Brett Holman over at Air Minded has put together a fascinating analysis of the military historioblogosphere. He analyzes relevant blogging statistics for 2006-07, including the number of new blogs, subject areas, gender, nationality, and popularity. In this last category I was surprised and pleased to learn that according to the Technorati Rankings Civil War Memory is the second most popular blog in the field right behind Mark Grimsley’s Blog Them Out of the Stone Age. Here is how Holman explains the category:
"The top five most popular blogs in the military historioblogosphere, by Technorati rank. Here, lower numbers (shorter bars) are better, meaning higher popularity. I didn’t think to check this last year, so unfortunately there are no comparative data. It’s still interesting, though. As expected, War Historian (AKA Blog Them Out of the Stone Age) is the most popular blog in the military historioblogosphere; it just breaks into the top 50,000 of all blogs. Civil War Memory comes in a very creditable second; also no surprise. Most remarkable is Investigations of a Dog, which as I have remarked previously has very quickly become entrenched as a must-read blog — and hosting the Military History Carnival is only going to increase its popularity and Technorati ranking! Then follows, a long way back and close together, *modest cough* Airminded and Military History."

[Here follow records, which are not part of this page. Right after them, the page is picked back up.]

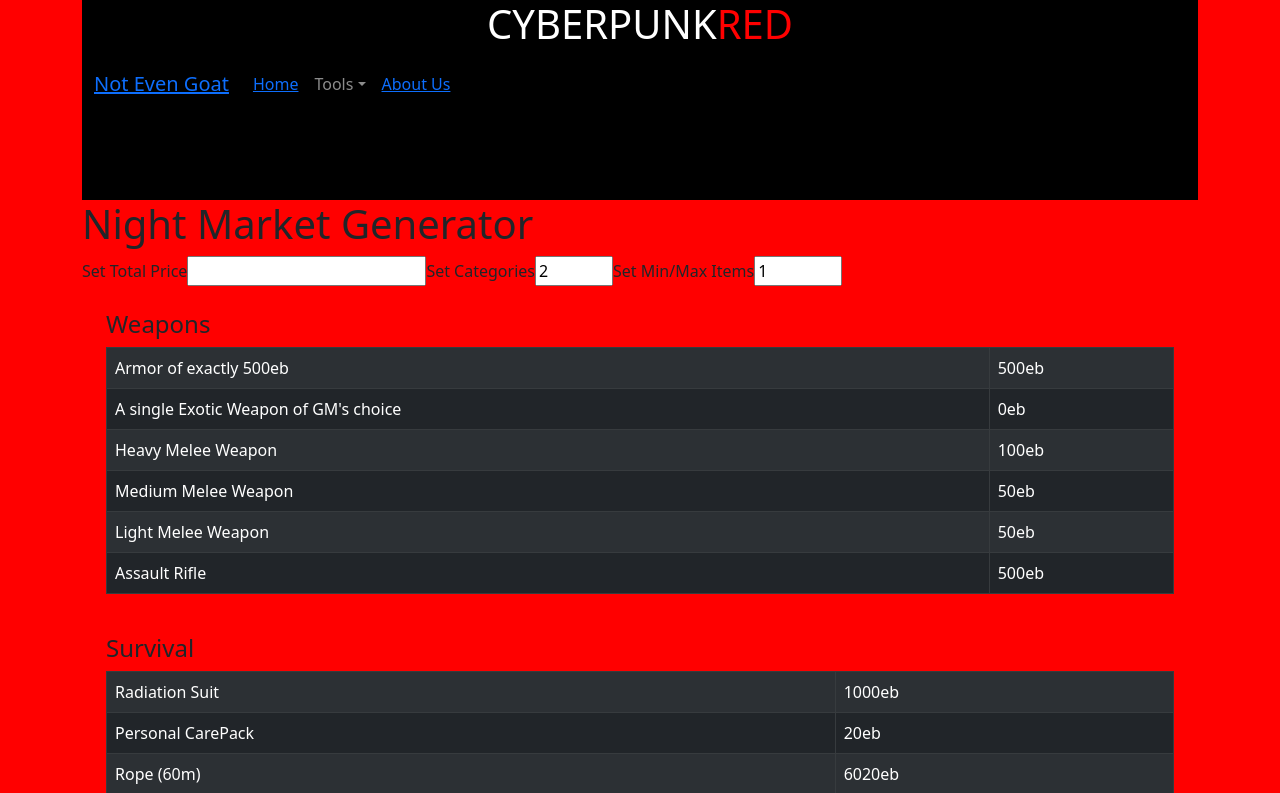
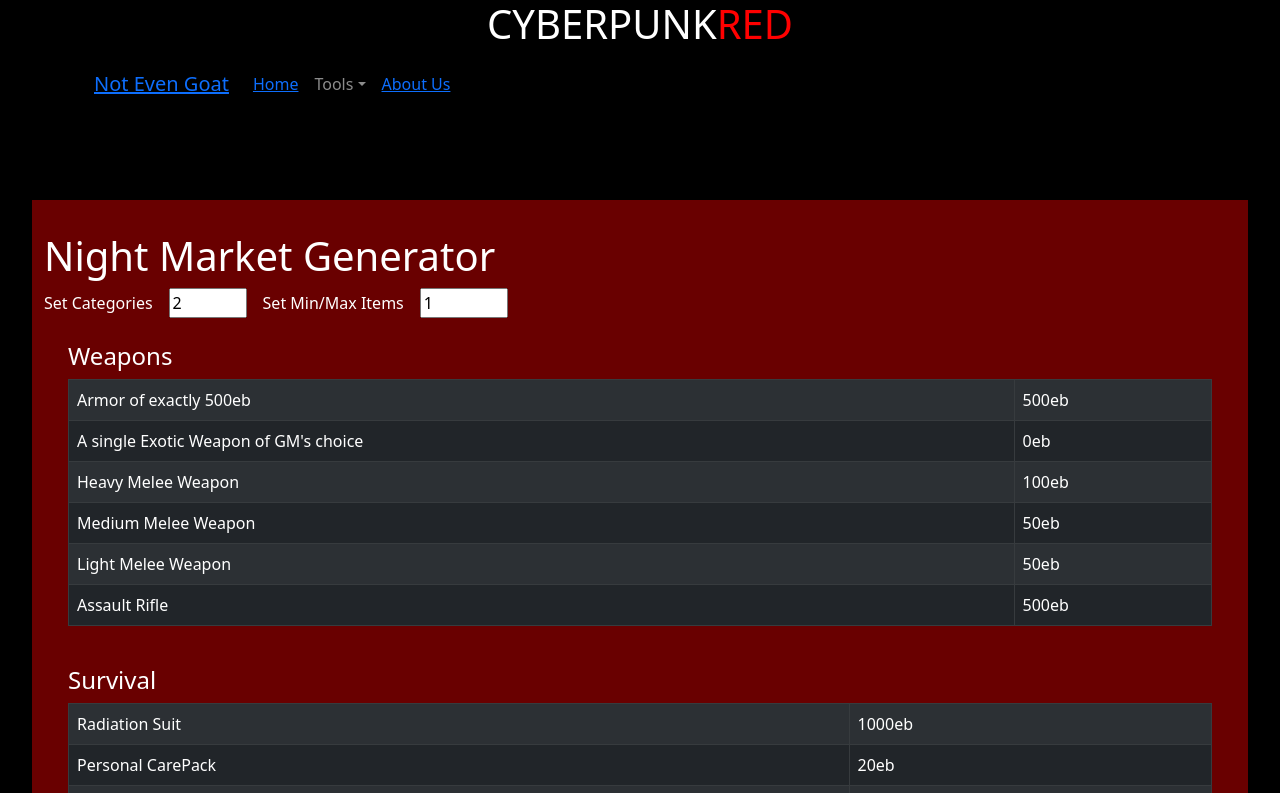
Before and after one commit to notevenagoat/cyberpunktools, a React (Create React App) app: page /night_market in a window 1280 px wide. Shown: the top 793 px of the page. Built offline with nearby package versions, Linux system fonts and the light colour scheme.

Commit message:
changed some colours, added margins, renamed Generate.js to NightMarket.js

```diff
--- a/src/App.js
+++ b/src/App.js
@@ -3,7 +3,7 @@
 import Navigation from "./uicomponents/NavBar";
 import About from "./uicomponents/About";
 
-import Generate from "./components/market/Generate";
+import NightMarket from "./components/market/NightMarket";
 import Category from "./components/market/Category";
 
 import "bootstrap/dist/css/bootstrap.min.css";
@@ -30,13 +30,13 @@
     <Router>
       <Navigation />
       <Switch>
-        <Container>
+        <Container fluid className="main-container">
 
             <Route
               path="/night_market"
               render={(props) => (
 
-                <Generate
+                <NightMarket
                   {...props}
                   paramsChangedFunc={categoriesChanged}
                   items={items}
--- a/src/components/market/Generate.js
+++ b/src/components/market/NightMarket.js
@@ -10,7 +10,7 @@
   return !(isNaN(input) || input > max || input < min);
 };
 
-export default function Generate(props) {
+export default function NightMarket(props) {
   const [nCategories, setNCategories] = useState(2);
   const prevNCategories = useRef();
 
@@ -47,10 +47,6 @@
       <h1>Night Market Generator</h1>
       <section className="d-flex generate">
         <div className="generate_sets">
-          <label for="total_price" variant="success">
-            Set Total Price{" "}
-          </label>
-          <input name="total_price" id="total_price"></input>
           <label for="categories">Set Categories </label>
           <input
             type="number"
--- a/src/index.css
+++ b/src/index.css
@@ -1,5 +1,5 @@
 body {
-    background-color: red !important;
+    background-color: black !important;
 }
 
 header {
@@ -8,3 +8,14 @@
     text-align: center;
     color: white;
 }
+
+.main-container {
+  background-color: #690000;
+  color: white;
+  max-width: 95%;
+  padding: 2rem 0;
+}
+
+.generate_sets * {
+  margin-right: 1rem;
+}
```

I’ve been reading Mark’s blog for a few years now and have always had a great deal of respect for his scholarship and the range of his postings. If this site has anything close to the affect that Mark’s blog has had on the way we think about our past than I would have done my job.
Volume two of William Freehling’s Road to Disunion (Secessionists Triumphant) is now available. Freehling is one of the most respected and talented historians of the past few decades and his writing combines an analytical flair with a readable narrative and a commitment to highlighting contingency and the many personalities that dominate the historical landscape of the time. Freehling is one of the few historians that I like to think makes you smarter; in other words his arguments are incredibly sophisticated, but he manages to pack it in through vivid stories. Don’t worry if you haven’t read the first volume since Freehling sums up his arguments in the first few chapters. Professor Freehling has been living here in Charlottesville for about five years and is currently a senior fellow at the Virginia Foundation for the Humanities. I’ve heard him lecture numerous times and convinced him to visit my Civil War class to discuss one of his articles a few years back. Whenever I see him he asks when he will be asked to make a return appearance.
I look forward to getting my book signed this week during the Virginia Festival of the Book. Congratulations Bill!
The art stays. See the story here.
Well, not just any art. The Mary Brogan Museum of Art and Science in Tallahassee, Florida is currently displaying John Sims’s "The Proper Way to Hang a Confederate Flag." The piece in question is part of an exhibit that caused a great deal of controversy up at Gettysburg College back in 2004. Col. Robert Hurst of the SCV noted:
I and the other members of the Sons of Confederate Veterans camps in this area find the current display at the Brogan Museum of the ‘art’ of John Sims to be both tasteless and offensive.
Yes, sometimes art is "tasteless and offensive." My suggestion for those of you who find yourselves in agreement with Col. Hurst is that you not pay the entrance fee at the art gallery. These are the same people who apparently find nothing wrong with the way in which the Confederate flag is used to sell bikinis, necklaces, and bed sheets.
Apparently at 11:00am the museum will respond to the SCV’s request. I assume it will be a hearty, "NO".
The English and History departments at my school decided to set up an interdisciplinary seminar on the Civil Rights Movement for interested juniors. This is a two-week seminar that started meeting this week on M, T, Th from 7-8:30pm. There are five teachers and 17 students involved. We meet in a room where we can all fit around a table and converse with ease. Here is the seminar description:
An interdisciplinary History and English course, this seminar will address the fundamental question of how Americans bring about change. While we will look closely at the Civil Rights Movement as a case study in effecting change, we will be doing so in the context of larger questions. What are the most effective ways to bring about change? What has to happen in order to make people want to change? What if not everyone wants to change? How do we resolve conflicts about our most fundamental values? What are the areas today in which you yourself would like to see change? What ideas do you have for making that change: the political system? the courts? education? protest?
Students had to read Toni Morrison’s Song of Solomon and Harvard Sitkof’s The Struggle for Black Equality before the seminar started. The conversations have been simply wonderful and the students seem to be thoroughly enjoying the experience. Last night we spent most of the time discussing King’s "Letter From a Birmingham Jail" and tonight we will discuss James Baldwin’s essay "Nobody Knows My Name."
Of course I set up a blog for the seminar. You can read the posts, but cannot comment. You will find a link on the left side bar under "Personal." The students are still getting use to the blogging format, but you can at least get a sense of the kinds of issues that we are discussing. I am seriously thinking about using blogs in my classes next year.